A pre-purchase examination is a veterinary evaluation of a horse before it is purchased. The purpose of the presale check is to identify any health issues, lameness, or soundness concerns that could affect the horse’s performance or future value.
During a presale check, a veterinarian will examine the horse from head to tail, looking for any signs of illness or injury. They may also perform a range of diagnostic tests, including X-rays, blood tests, drug tests, and a physical examination of the horse’s conformation, movement, and soundness.
The results of a presale check can be used to inform the buyer’s decision as to whether or not to proceed with the purchase, to negotiate the price, or to request additional testing or treatment before finalising the sale.
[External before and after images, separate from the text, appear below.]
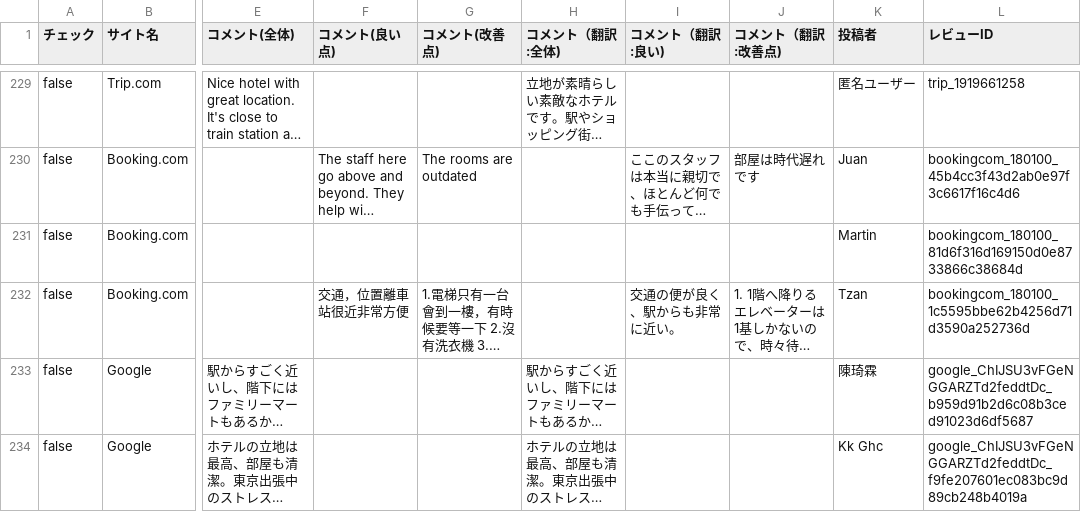
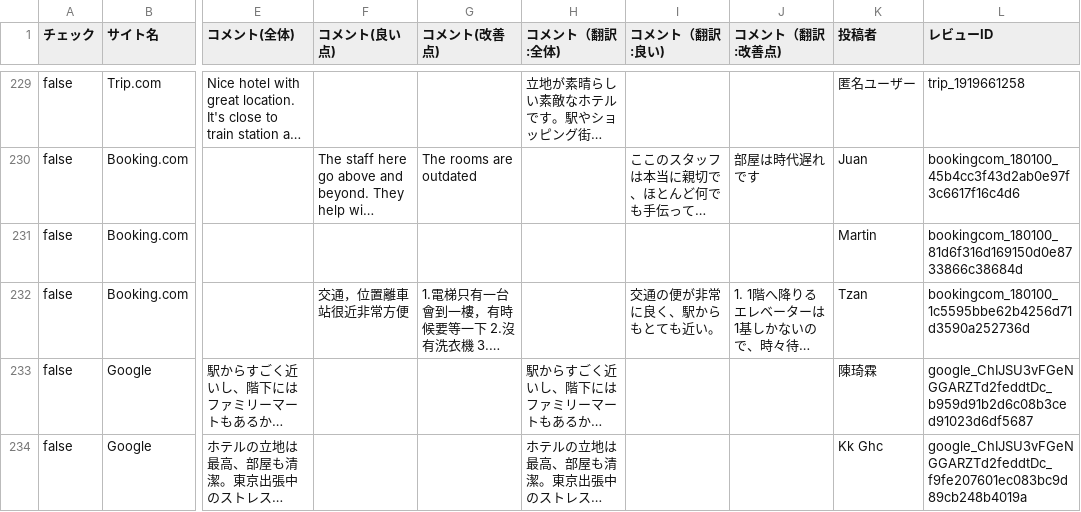
Before and after one commit to TAKAHASHIMITSUGU329/primechange-portal, a CSV file: データ/ホテル口コミデータ/daiichi_ikebukuro_data.csv, drawn as a sheet; only a part is shown, gaps mark what is left out; long unchanged cells end in …; the diff covers the shown part only; the diff names each change by its address in the sheet, - before the commit and + after, or states it on an @@ line.

```diff
--- a/データ/ホテル口コミデータ/daiichi_ikebukuro_data.csv
+++ b/データ/ホテル口コミデータ/daiichi_ikebukuro_data.csv
-I232 (コメント（翻訳:良い)): 交通の便が良く、駅からも非常に近い。
+I232 (コメント（翻訳:良い)): 交通の便が非常に良く、駅からもとても近い。
```
Also changed, not shown: 9 edited cells elsewhere in this file, データ/ホテル口コミデータ/comfort_hakata_data.csv, データ/ホテル口コミデータ/hearton_data.csv, 43 other files.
It is an important step for any buyer considering the purchase of a horse.
However, there are various levels of a presale examination, and a full sale soundness written certificate is a legal document that has direct ramifications for the vet who signs it. Because of its binding nature most vets will want to do x-rays of all joints that are historically subject to degeneration, order a full blood test to identify hidden health issues, conduct an endoscopic examination of airways, and observe the animal working – because if a problem emerges that has not been checked then the vet becomes liable for not effectively looking.
So the full soundness examination becomes expensive; is very technical, requiring a high degree of equipment, skill and experience; and is time consuming. Additionally, checking a horse from a seller who is one of the vet’s clients can create a situation of conflict when the vet finds a problem that the seller thinks is only a minor issue.
Experienced veterinarians, me included, have become very wary of writing soundness certificates because disclaimers stating that such and such a test or examination was rejected by the owner will not hold up in court if an after purchase fault is identified that should have been checked. Many equine vets are very busy and because of the legal ramifications, have become very wary, so it may prove difficult to find a vet who’s prepared to issue a full soundness certificate.
But a general health examination with a scanning blood test, heart and chest auscultation, a feel of the joints and a body condition score is easy, with a certificate saying that the horse is in good health. But, this is not a soundness or suitability certificate.
Veterinarians who do soundness exams are required to disclose to their liability insurance companies the dollar value of the horses and the number they examine, which has a significant impact on their annual insurance premium – another reason why many vets don’t offer soundness certificates.